Return the data below exactly, please, but drop the pictures.

*** Entries supplied ***

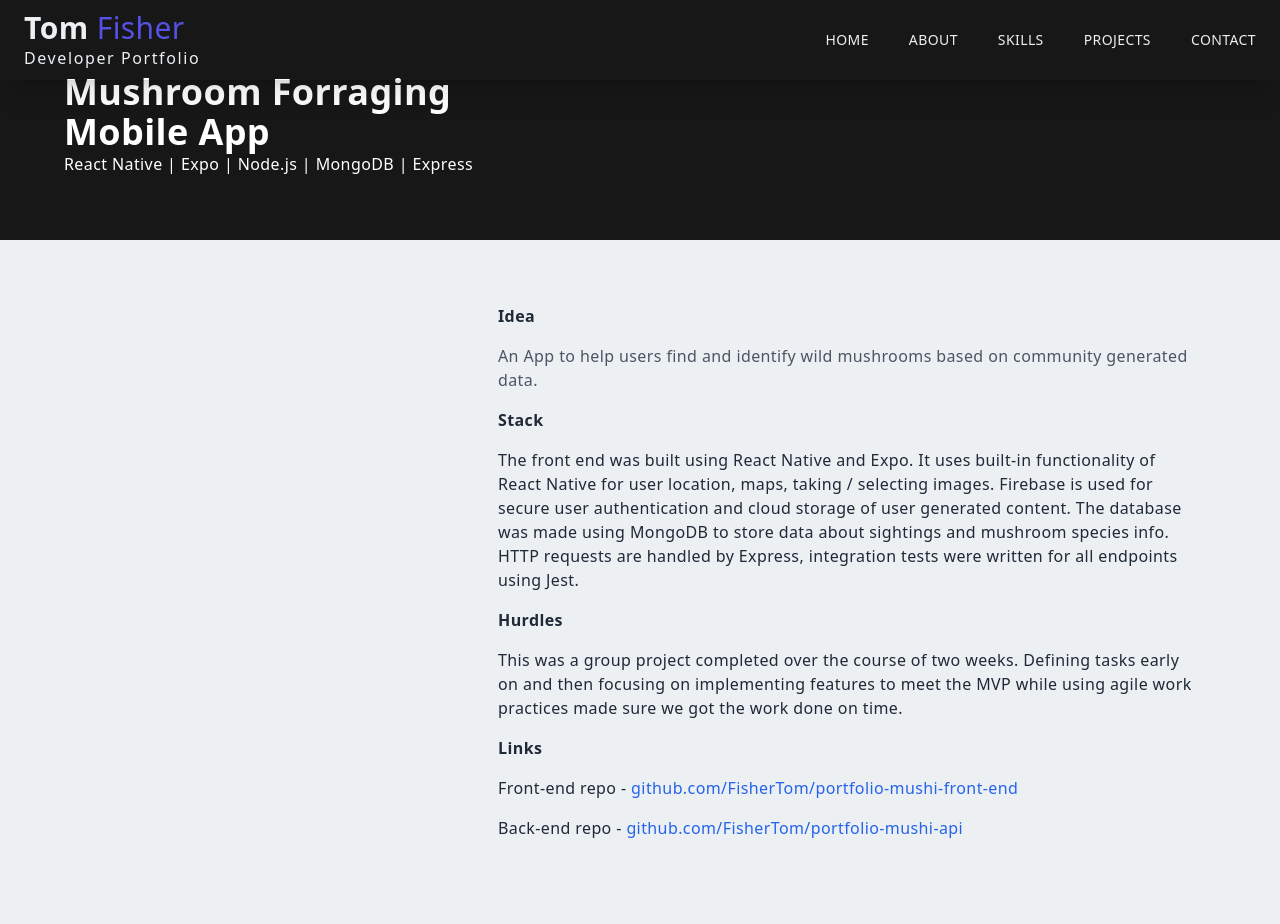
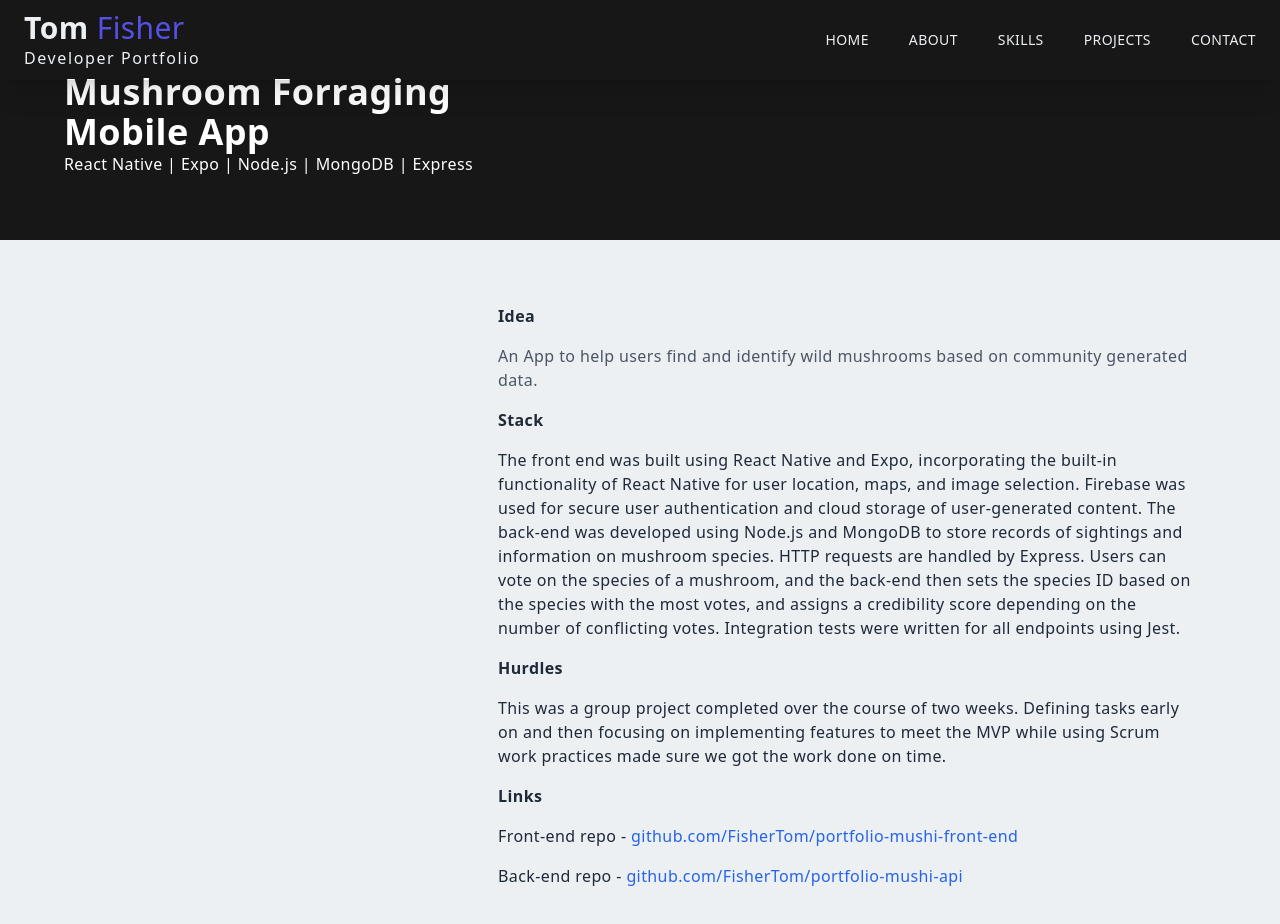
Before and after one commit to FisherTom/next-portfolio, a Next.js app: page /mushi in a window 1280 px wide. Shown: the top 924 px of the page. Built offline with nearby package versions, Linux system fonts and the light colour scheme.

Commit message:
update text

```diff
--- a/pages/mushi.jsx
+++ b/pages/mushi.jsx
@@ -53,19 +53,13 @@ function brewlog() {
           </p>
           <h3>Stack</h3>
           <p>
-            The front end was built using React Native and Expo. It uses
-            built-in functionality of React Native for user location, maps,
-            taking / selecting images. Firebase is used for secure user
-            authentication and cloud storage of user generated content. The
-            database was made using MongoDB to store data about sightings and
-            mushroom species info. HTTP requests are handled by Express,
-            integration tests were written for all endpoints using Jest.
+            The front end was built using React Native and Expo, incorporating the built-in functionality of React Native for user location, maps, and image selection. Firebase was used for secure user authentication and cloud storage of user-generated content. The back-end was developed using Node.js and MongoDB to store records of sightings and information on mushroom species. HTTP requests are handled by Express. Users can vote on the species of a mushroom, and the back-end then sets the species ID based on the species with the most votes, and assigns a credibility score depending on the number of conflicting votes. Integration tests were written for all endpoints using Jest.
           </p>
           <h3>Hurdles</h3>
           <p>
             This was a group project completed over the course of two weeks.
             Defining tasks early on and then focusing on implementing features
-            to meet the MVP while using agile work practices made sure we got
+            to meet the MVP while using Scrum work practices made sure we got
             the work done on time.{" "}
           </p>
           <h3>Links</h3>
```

*** End of Entries supplied ***

* [Answer]:
Before and after one commit to FisherTom/next-portfolio, a Next.js app: page /mushi in a window 1280 px wide. Shown: the top 924 px of the page. Built offline with nearby package versions, Linux system fonts and the light colour scheme.

Commit message:
update text

```diff
--- a/pages/mushi.jsx
+++ b/pages/mushi.jsx
@@ -53,19 +53,13 @@ function brewlog() {
           </p>
           <h3>Stack</h3>
           <p>
-            The front end was built using React Native and Expo. It uses
-            built-in functionality of React Native for user location, maps,
-            taking / selecting images. Firebase is used for secure user
-            authentication and cloud storage of user generated content. The
-            database was made using MongoDB to store data about sightings and
-            mushroom species info. HTTP requests are handled by Express,
-            integration tests were written for all endpoints using Jest.
+            The front end was built using React Native and Expo, incorporating the built-in functionality of React Native for user location, maps, and image selection. Firebase was used for secure user authentication and cloud storage of user-generated content. The back-end was developed using Node.js and MongoDB to store records of sightings and information on mushroom species. HTTP requests are handled by Express. Users can vote on the species of a mushroom, and the back-end then sets the species ID based on the species with the most votes, and assigns a credibility score depending on the number of conflicting votes. Integration tests were written for all endpoints using Jest.
           </p>
           <h3>Hurdles</h3>
           <p>
             This was a group project completed over the course of two weeks.
             Defining tasks early on and then focusing on implementing features
-            to meet the MVP while using agile work practices made sure we got
+            to meet the MVP while using Scrum work practices made sure we got
             the work done on time.{" "}
           </p>
           <h3>Links</h3>
```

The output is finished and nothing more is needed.